Europe’s biggest energy firm, EDF, fuelled concerns about keeping Britain’s lights on after it was forced into a backdoor rights issue and failed to commit to the UK’s biggest nuclear project.
Lacking energy: Amber Rudd’s plans for Hinkley Point C are heavily reliant on French giant EdF’s flagging financial strength (Picture: AFP/Getty Images/Paul Dallimore)
The UK’s energy future was left up in the air after EDF dodged a decision on Hinkley Point C, the planned nuclear plant which will provide 7% of Britain’s electricity and employ 25,000 people by 2025.
The French giant said the first phase of construction would launch “very soon”, but failed to commit to a timescale or confirm whether it had funding in place, casting doubt on the future of the project.
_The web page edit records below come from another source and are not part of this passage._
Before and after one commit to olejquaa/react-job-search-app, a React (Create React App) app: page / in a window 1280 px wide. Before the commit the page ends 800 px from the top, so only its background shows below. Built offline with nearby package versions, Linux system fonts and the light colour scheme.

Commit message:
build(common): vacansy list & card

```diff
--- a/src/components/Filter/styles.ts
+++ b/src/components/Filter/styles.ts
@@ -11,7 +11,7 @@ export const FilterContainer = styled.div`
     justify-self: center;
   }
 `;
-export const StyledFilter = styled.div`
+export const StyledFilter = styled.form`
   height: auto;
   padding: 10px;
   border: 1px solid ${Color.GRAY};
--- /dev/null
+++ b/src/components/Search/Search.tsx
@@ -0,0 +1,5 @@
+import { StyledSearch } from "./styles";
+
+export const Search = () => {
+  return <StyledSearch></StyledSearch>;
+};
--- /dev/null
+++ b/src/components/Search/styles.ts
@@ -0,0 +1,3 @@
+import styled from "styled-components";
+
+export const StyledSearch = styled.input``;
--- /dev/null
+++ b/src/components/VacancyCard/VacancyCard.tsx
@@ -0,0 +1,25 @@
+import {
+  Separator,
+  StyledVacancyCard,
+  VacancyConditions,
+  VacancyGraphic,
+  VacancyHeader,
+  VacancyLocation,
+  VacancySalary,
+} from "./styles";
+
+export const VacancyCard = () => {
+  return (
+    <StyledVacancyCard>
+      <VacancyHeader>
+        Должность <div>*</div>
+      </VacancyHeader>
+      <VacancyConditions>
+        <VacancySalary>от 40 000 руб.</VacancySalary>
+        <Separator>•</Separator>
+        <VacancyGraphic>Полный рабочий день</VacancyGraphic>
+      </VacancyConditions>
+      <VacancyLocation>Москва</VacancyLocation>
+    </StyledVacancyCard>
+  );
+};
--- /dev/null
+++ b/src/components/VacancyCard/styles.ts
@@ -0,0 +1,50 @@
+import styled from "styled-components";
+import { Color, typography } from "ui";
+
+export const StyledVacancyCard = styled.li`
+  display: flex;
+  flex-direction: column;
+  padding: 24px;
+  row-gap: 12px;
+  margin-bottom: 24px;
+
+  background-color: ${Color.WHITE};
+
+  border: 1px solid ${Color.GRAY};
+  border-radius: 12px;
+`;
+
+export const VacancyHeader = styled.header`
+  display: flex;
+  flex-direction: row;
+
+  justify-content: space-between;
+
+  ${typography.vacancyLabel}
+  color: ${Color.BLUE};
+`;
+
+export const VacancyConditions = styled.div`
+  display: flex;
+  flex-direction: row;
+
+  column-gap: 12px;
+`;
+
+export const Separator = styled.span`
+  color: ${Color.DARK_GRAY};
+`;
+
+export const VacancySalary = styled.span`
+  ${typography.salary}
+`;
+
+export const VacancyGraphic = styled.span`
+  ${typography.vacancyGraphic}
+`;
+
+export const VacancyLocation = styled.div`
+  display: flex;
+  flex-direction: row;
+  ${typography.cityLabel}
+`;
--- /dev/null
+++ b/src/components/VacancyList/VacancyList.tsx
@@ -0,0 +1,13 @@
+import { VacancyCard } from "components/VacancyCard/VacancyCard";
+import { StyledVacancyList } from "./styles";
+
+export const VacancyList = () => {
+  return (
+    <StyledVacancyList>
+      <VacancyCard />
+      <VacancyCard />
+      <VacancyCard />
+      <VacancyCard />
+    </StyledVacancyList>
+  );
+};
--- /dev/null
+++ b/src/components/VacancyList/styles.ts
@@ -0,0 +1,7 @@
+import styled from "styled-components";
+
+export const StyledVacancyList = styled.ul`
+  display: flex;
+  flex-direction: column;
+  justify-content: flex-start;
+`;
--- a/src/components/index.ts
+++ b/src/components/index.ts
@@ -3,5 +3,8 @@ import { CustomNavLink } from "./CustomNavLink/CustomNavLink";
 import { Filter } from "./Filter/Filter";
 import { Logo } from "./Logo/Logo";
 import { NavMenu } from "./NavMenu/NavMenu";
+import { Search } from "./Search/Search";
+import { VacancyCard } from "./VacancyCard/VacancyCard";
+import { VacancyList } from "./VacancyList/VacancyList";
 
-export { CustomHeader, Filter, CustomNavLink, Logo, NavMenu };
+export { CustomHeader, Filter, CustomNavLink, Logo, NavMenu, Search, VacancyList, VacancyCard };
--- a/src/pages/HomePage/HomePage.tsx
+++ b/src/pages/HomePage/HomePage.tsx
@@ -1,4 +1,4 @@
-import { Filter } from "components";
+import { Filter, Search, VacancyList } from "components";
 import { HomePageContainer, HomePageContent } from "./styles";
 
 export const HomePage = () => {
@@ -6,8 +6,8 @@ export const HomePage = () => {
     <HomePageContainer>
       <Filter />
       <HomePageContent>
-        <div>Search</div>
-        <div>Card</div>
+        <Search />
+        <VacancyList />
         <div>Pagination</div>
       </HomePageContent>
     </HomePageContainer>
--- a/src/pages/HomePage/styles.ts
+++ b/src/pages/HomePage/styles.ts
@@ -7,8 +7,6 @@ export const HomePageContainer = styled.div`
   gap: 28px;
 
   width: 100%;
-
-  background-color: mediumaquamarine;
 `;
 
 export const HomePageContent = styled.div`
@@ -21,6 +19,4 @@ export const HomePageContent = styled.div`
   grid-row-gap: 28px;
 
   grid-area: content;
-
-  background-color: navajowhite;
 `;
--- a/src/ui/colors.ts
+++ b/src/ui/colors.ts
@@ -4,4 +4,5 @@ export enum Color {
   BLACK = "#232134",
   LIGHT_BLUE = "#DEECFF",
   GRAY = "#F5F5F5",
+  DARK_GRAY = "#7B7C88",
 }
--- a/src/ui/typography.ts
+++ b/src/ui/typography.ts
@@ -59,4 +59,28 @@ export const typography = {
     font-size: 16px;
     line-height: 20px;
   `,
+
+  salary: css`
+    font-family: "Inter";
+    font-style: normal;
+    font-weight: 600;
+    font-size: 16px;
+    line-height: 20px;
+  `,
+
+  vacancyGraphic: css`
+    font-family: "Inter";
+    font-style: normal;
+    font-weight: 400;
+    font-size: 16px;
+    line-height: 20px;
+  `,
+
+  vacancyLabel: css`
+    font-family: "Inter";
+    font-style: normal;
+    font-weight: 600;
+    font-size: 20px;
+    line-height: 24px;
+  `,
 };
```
“Hinkley Point C is a strong project which is fully ready for a final investment decision and successful construction. Final steps are well in hand to enable the full construction phase to be launched very soon,” it said.
Prime Minister David Cameron has been trying to smooth through the £18 billion construction costs of the plant in Somerset by wooing Chinese investors to back the project.